_Your assignment_
In the entries below, some lines contain "context"; work out how many and answer with the figure only.

_Record set_

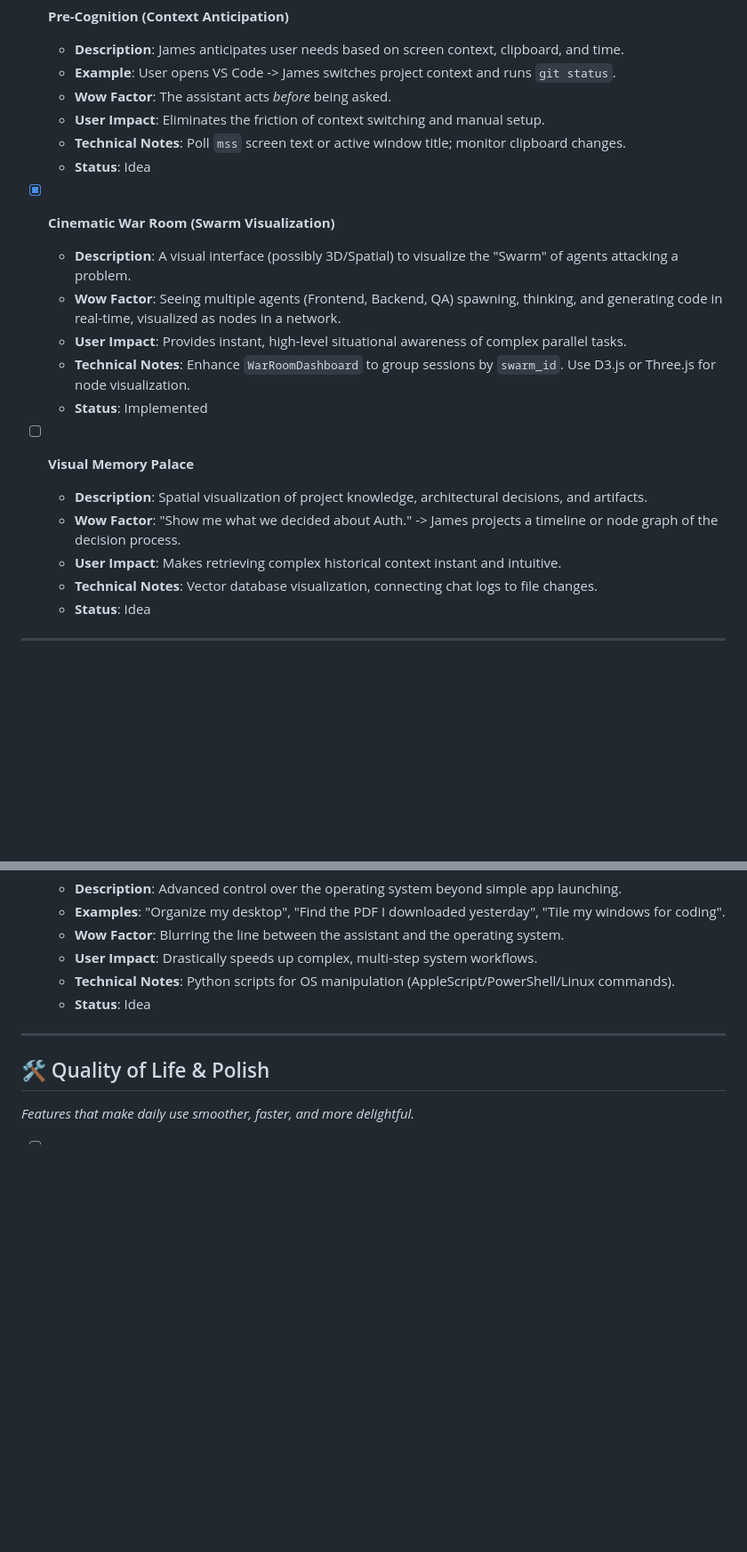
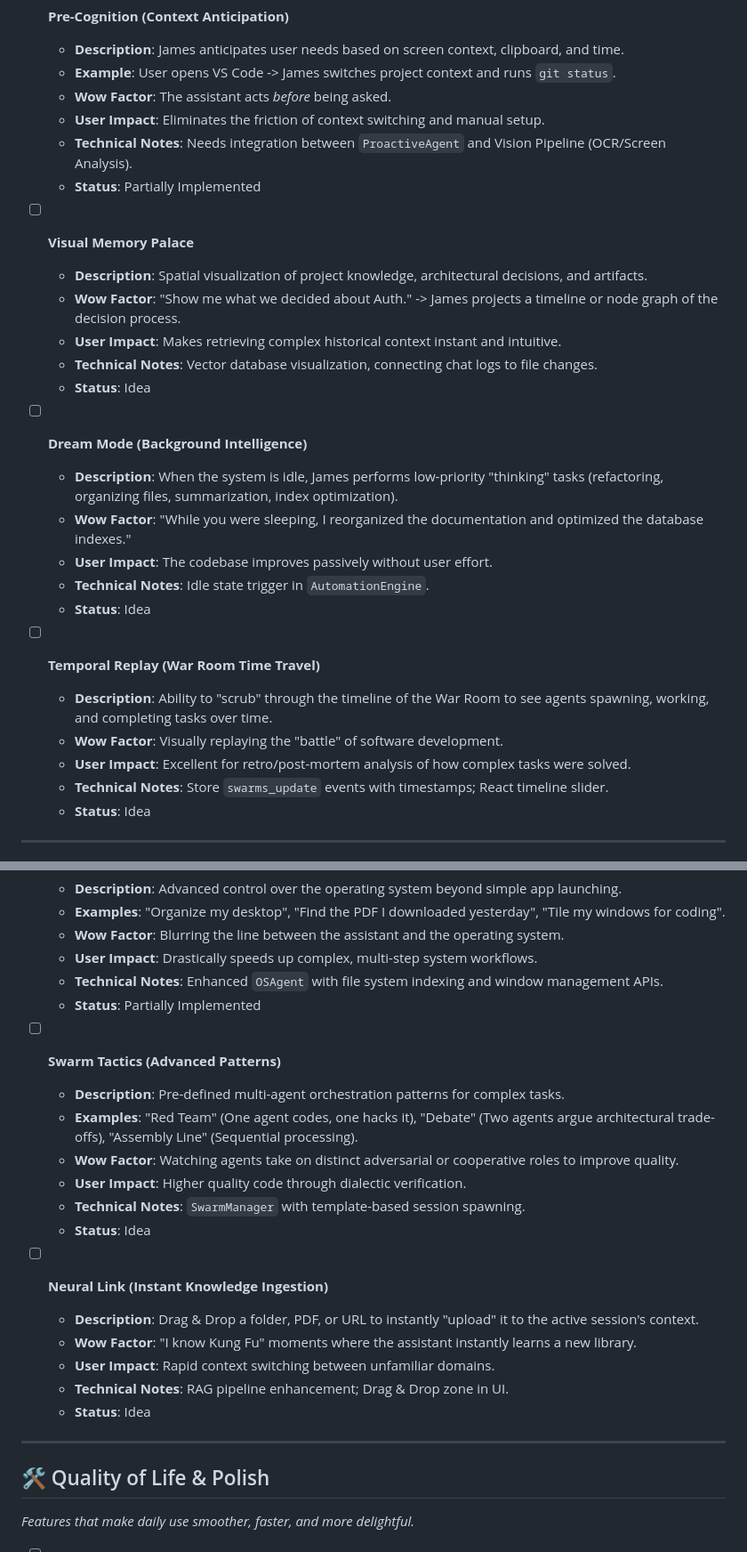
Before and after one commit to Cyberdogs7/agent_james, a Markdown page: TODO.md, 2 parts joined by grey strips. Shown at 89% size. Rendered like a GitHub page; blank space fills up the shorter version.

Commit message:
Update TODO.md to reflect current state and aspirational vision
- Removed implemented features: Cinematic War Room, Smart Merge Suggestions, Self-Healing Automations, Nagging Secretary.
- Updated partial features: Pre-Cognition, Deep OS Integration.
- Added new aspirational features: Dream Mode, Temporal Replay, Swarm Tactics, Neural Link, Whisper Mode.
- Formatted document to align with 'North Star' product vision.

Co-authored-by: Cyberdogs7 <62211064+Cyberdogs7@users.noreply.github.com>

```diff
--- a/TODO.md
+++ b/TODO.md
@@ -15,21 +15,28 @@ This document serves as the single source of truth for the evolution of the A.D.
   - **Example**: User opens VS Code -> James switches project context and runs `git status`.
   - **Wow Factor**: The assistant acts *before* being asked.
   - **User Impact**: Eliminates the friction of context switching and manual setup.
-  - **Technical Notes**: Poll `mss` screen text or active window title; monitor clipboard changes.
-  - **Status**: Idea
-
-- [x] **Cinematic War Room (Swarm Visualization)**
-  - **Description**: A visual interface (possibly 3D/Spatial) to visualize the "Swarm" of agents attacking a problem.
-  - **Wow Factor**: Seeing multiple agents (Frontend, Backend, QA) spawning, thinking, and generating code in real-time, visualized as nodes in a network.
-  - **User Impact**: Provides instant, high-level situational awareness of complex parallel tasks.
-  - **Technical Notes**: Enhance `WarRoomDashboard` to group sessions by `swarm_id`. Use D3.js or Three.js for node visualization.
-  - **Status**: Implemented
+  - **Technical Notes**: Needs integration between `ProactiveAgent` and Vision Pipeline (OCR/Screen Analysis).
+  - **Status**: Partially Implemented
 
 - [ ] **Visual Memory Palace**
   - **Description**: Spatial visualization of project knowledge, architectural decisions, and artifacts.
   - **Wow Factor**: "Show me what we decided about Auth." -> James projects a timeline or node graph of the decision process.
   - **User Impact**: Makes retrieving complex historical context instant and intuitive.
   - **Technical Notes**: Vector database visualization, connecting chat logs to file changes.
+  - **Status**: Idea
+
+- [ ] **Dream Mode (Background Intelligence)**
+  - **Description**: When the system is idle, James performs low-priority "thinking" tasks (refactoring, organizing files, summarization, index optimization).
+  - **Wow Factor**: "While you were sleeping, I reorganized the documentation and optimized the database indexes."
+  - **User Impact**: The codebase improves passively without user effort.
+  - **Technical Notes**: Idle state trigger in `AutomationEngine`.
+  - **Status**: Idea
+
+- [ ] **Temporal Replay (War Room Time Travel)**
+  - **Description**: Ability to "scrub" through the timeline of the War Room to see agents spawning, working, and completing tasks over time.
+  - **Wow Factor**: Visually replaying the "battle" of software development.
+  - **User Impact**: Excellent for retro/post-mortem analysis of how complex tasks were solved.
+  - **Technical Notes**: Store `swarms_update` events with timestamps; React timeline slider.
   - **Status**: Idea
 
 ---
@@ -52,7 +59,22 @@ This document serves as the single source of truth for the evolution of the A.D.
   - **Examples**: "Organize my desktop", "Find the PDF I downloaded yesterday", "Tile my windows for coding".
   - **Wow Factor**: Blurring the line between the assistant and the operating system.
   - **User Impact**: Drastically speeds up complex, multi-step system workflows.
-  - **Technical Notes**: Python scripts for OS manipulation (AppleScript/PowerShell/Linux commands).
+  - **Technical Notes**: Enhanced `OSAgent` with file system indexing and window management APIs.
+  - **Status**: Partially Implemented
+
+- [ ] **Swarm Tactics (Advanced Patterns)**
+  - **Description**: Pre-defined multi-agent orchestration patterns for complex tasks.
+  - **Examples**: "Red Team" (One agent codes, one hacks it), "Debate" (Two agents argue architectural trade-offs), "Assembly Line" (Sequential processing).
+  - **Wow Factor**: Watching agents take on distinct adversarial or cooperative roles to improve quality.
+  - **User Impact**: Higher quality code through dialectic verification.
+  - **Technical Notes**: `SwarmManager` with template-based session spawning.
+  - **Status**: Idea
+
+- [ ] **Neural Link (Instant Knowledge Ingestion)**
+  - **Description**: Drag & Drop a folder, PDF, or URL to instantly "upload" it to the active session's context.
+  - **Wow Factor**: "I know Kung Fu" moments where the assistant instantly learns a new library.
+  - **User Impact**: Rapid context switching between unfamiliar domains.
+  - **Technical Notes**: RAG pipeline enhancement; Drag & Drop zone in UI.
   - **Status**: Idea
 
 ---
```
Also changed, not shown: other parts of TODO.md (+7 -0 lines).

_Solution for this task_
5